_WHAT TO WORK ON_. All the records that follow need to be reproduced exactly. Omit the images.

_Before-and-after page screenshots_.
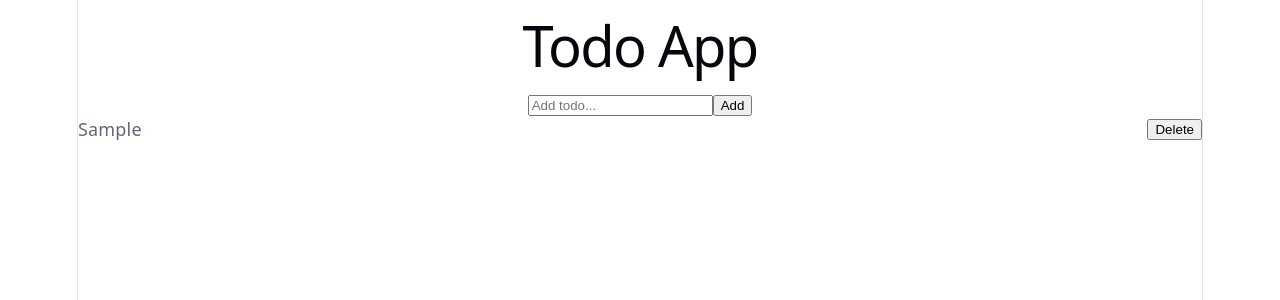
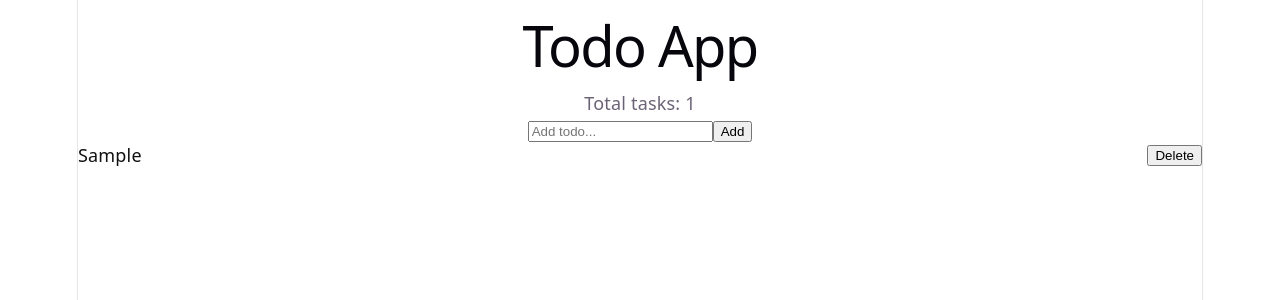
Before and after one commit to aylinsarioglu/todo-app, a React (Vite) app: page / in a window 1280 px wide. Both pictures are taken after typing "Sample" into the empty fields and a click on the button "Add". Shown: the top 300 px of the page. Built offline with nearby package versions, Linux system fonts and the light colour scheme.

Commit message:
improve todo app UX with empty state and task count

```diff
--- a/src/App.tsx
+++ b/src/App.tsx
@@ -59,6 +59,7 @@ function App() {
   return (
     <div>
       <h1>Todo App</h1>
+      <p>Total tasks: {todos.length}</p>
       <TodoInput addTodo={addTodo} />
       <TodoList
         todos={todos}
--- a/src/components/TodoItem.tsx
+++ b/src/components/TodoItem.tsx
@@ -20,6 +20,8 @@ function TodoItem({ todo, toggleTodo, deleteTodo }: Props) {
         onClick={() => toggleTodo(todo.id)}
         style={{
           textDecoration: todo.completed ? "line-through" : "none",
+          color: todo.completed ? "#666" : "#111",
+          opacity: todo.completed ? 0.7 : 1,
           cursor: "pointer"
         }}
       >
--- a/src/components/TodoList.tsx
+++ b/src/components/TodoList.tsx
@@ -8,6 +8,10 @@ type Props = {
 };
 
 function TodoList({ todos, toggleTodo, deleteTodo }: Props) {
+  if (todos.length === 0) {
+    return <p>No todos yet</p>;
+  }
+
   return (
     <div>
       {todos.map((todo) => (
```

_SOLUTION TO THIS PROBLEM_.
Before and after one commit to aylinsarioglu/todo-app, a React (Vite) app: page / in a window 1280 px wide. Both pictures are taken after typing "Sample" into the empty fields and a click on the button "Add". Shown: the top 300 px of the page. Built offline with nearby package versions, Linux system fonts and the light colour scheme.

Commit message:
improve todo app UX with empty state and task count

```diff
--- a/src/App.tsx
+++ b/src/App.tsx
@@ -59,6 +59,7 @@ function App() {
   return (
     <div>
       <h1>Todo App</h1>
+      <p>Total tasks: {todos.length}</p>
       <TodoInput addTodo={addTodo} />
       <TodoList
         todos={todos}
--- a/src/components/TodoItem.tsx
+++ b/src/components/TodoItem.tsx
@@ -20,6 +20,8 @@ function TodoItem({ todo, toggleTodo, deleteTodo }: Props) {
         onClick={() => toggleTodo(todo.id)}
         style={{
           textDecoration: todo.completed ? "line-through" : "none",
+          color: todo.completed ? "#666" : "#111",
+          opacity: todo.completed ? 0.7 : 1,
           cursor: "pointer"
         }}
       >
--- a/src/components/TodoList.tsx
+++ b/src/components/TodoList.tsx
@@ -8,6 +8,10 @@ type Props = {
 };
 
 function TodoList({ todos, toggleTodo, deleteTodo }: Props) {
+  if (todos.length === 0) {
+    return <p>No todos yet</p>;
+  }
+
   return (
     <div>
       {todos.map((todo) => (
```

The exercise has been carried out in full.